Work order >> This task calls for copying every line in the data below that contains the word "from".

Dataset extract >>
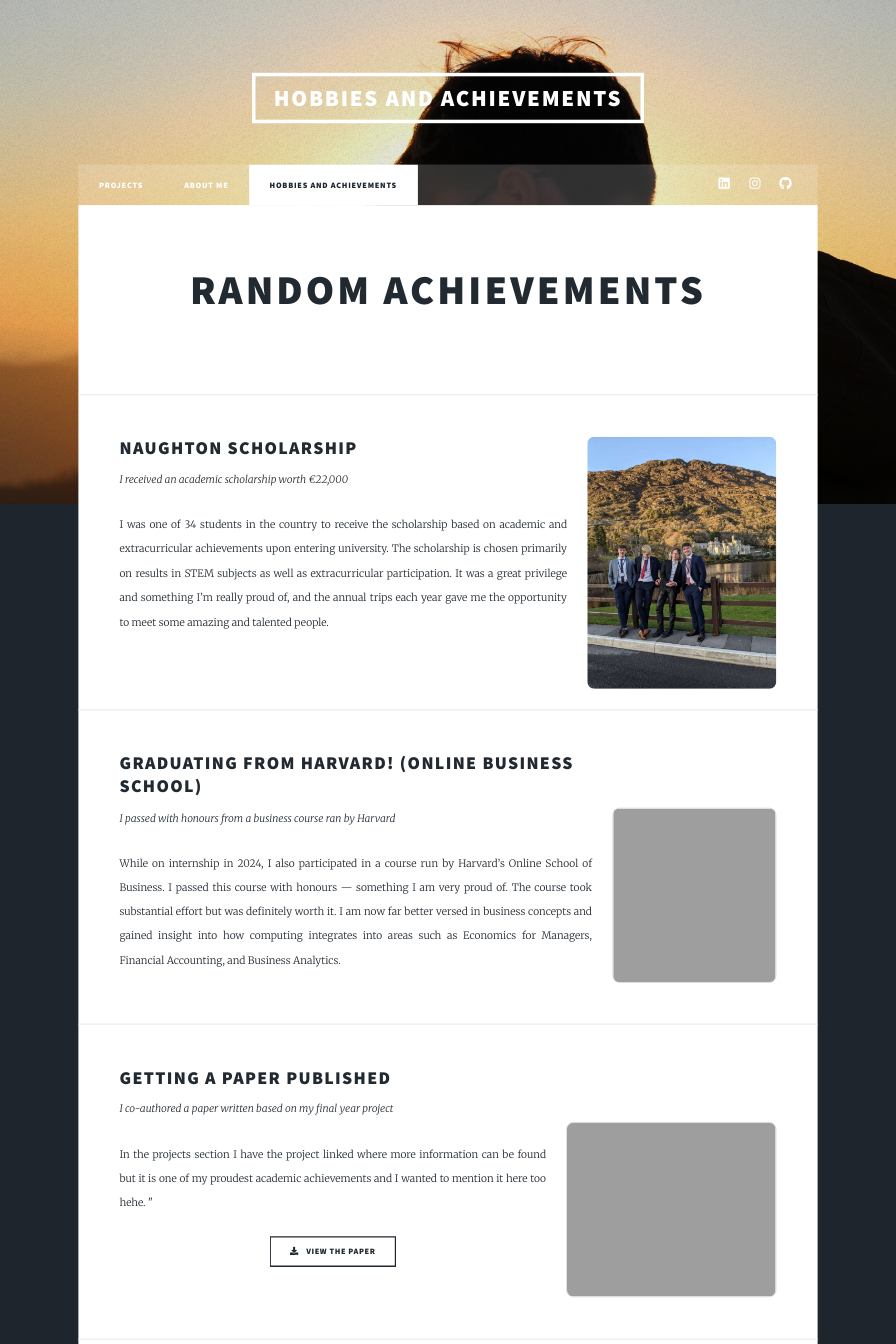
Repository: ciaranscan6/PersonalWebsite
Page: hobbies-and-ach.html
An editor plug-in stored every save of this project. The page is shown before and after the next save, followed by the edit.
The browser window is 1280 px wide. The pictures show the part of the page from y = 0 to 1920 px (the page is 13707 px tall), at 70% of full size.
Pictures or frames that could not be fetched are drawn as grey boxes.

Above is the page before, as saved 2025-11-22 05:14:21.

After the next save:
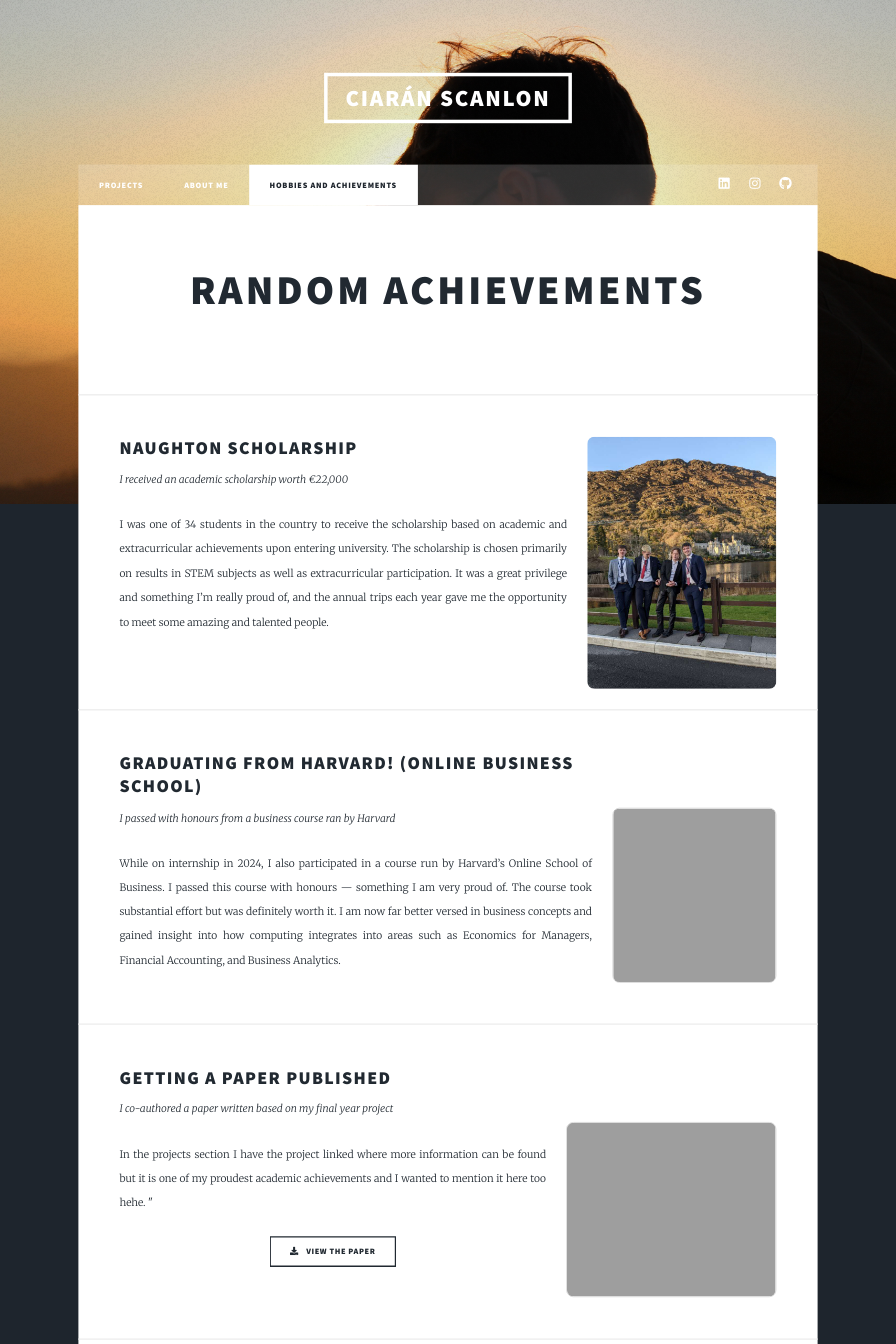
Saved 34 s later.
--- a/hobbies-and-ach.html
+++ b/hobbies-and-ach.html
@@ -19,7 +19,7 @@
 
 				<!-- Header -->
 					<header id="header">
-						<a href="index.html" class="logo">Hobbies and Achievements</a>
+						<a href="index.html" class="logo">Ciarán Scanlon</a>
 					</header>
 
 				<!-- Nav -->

...

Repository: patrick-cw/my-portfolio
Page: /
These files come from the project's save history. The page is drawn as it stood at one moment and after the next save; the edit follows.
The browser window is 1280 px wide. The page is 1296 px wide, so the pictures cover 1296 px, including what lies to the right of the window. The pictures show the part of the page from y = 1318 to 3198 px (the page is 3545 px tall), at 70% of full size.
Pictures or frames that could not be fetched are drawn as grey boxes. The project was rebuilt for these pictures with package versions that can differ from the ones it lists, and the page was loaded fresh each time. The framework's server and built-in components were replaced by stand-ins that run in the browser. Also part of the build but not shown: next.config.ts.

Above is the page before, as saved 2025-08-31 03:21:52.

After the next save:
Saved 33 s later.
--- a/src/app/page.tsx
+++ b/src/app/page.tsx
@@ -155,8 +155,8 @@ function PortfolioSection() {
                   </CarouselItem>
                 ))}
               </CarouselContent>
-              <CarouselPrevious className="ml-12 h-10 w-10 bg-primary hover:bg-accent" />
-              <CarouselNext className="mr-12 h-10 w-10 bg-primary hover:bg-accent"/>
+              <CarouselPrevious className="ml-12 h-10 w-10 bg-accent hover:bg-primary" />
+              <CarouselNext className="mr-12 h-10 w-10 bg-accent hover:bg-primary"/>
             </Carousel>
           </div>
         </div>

Response to this task >>
The browser window is 1280 px wide. The pictures show the part of the page from y = 0 to 1920 px (the page is 13707 px tall), at 70% of full size.
These files come from the project's save history. The page is drawn as it stood at one moment and after the next save; the edit follows.
The browser window is 1280 px wide. The page is 1296 px wide, so the pictures cover 1296 px, including what lies to the right of the window. The pictures show the part of the page from y = 1318 to 3198 px (the page is 3545 px tall), at 70% of full size.
Pictures or frames that could not be fetched are drawn as grey boxes. The project was rebuilt for these pictures with package versions that can differ from the ones it lists, and the page was loaded fresh each time. The framework's server and built-in components were replaced by stand-ins that run in the browser. Also part of the build but not shown: next.config.ts.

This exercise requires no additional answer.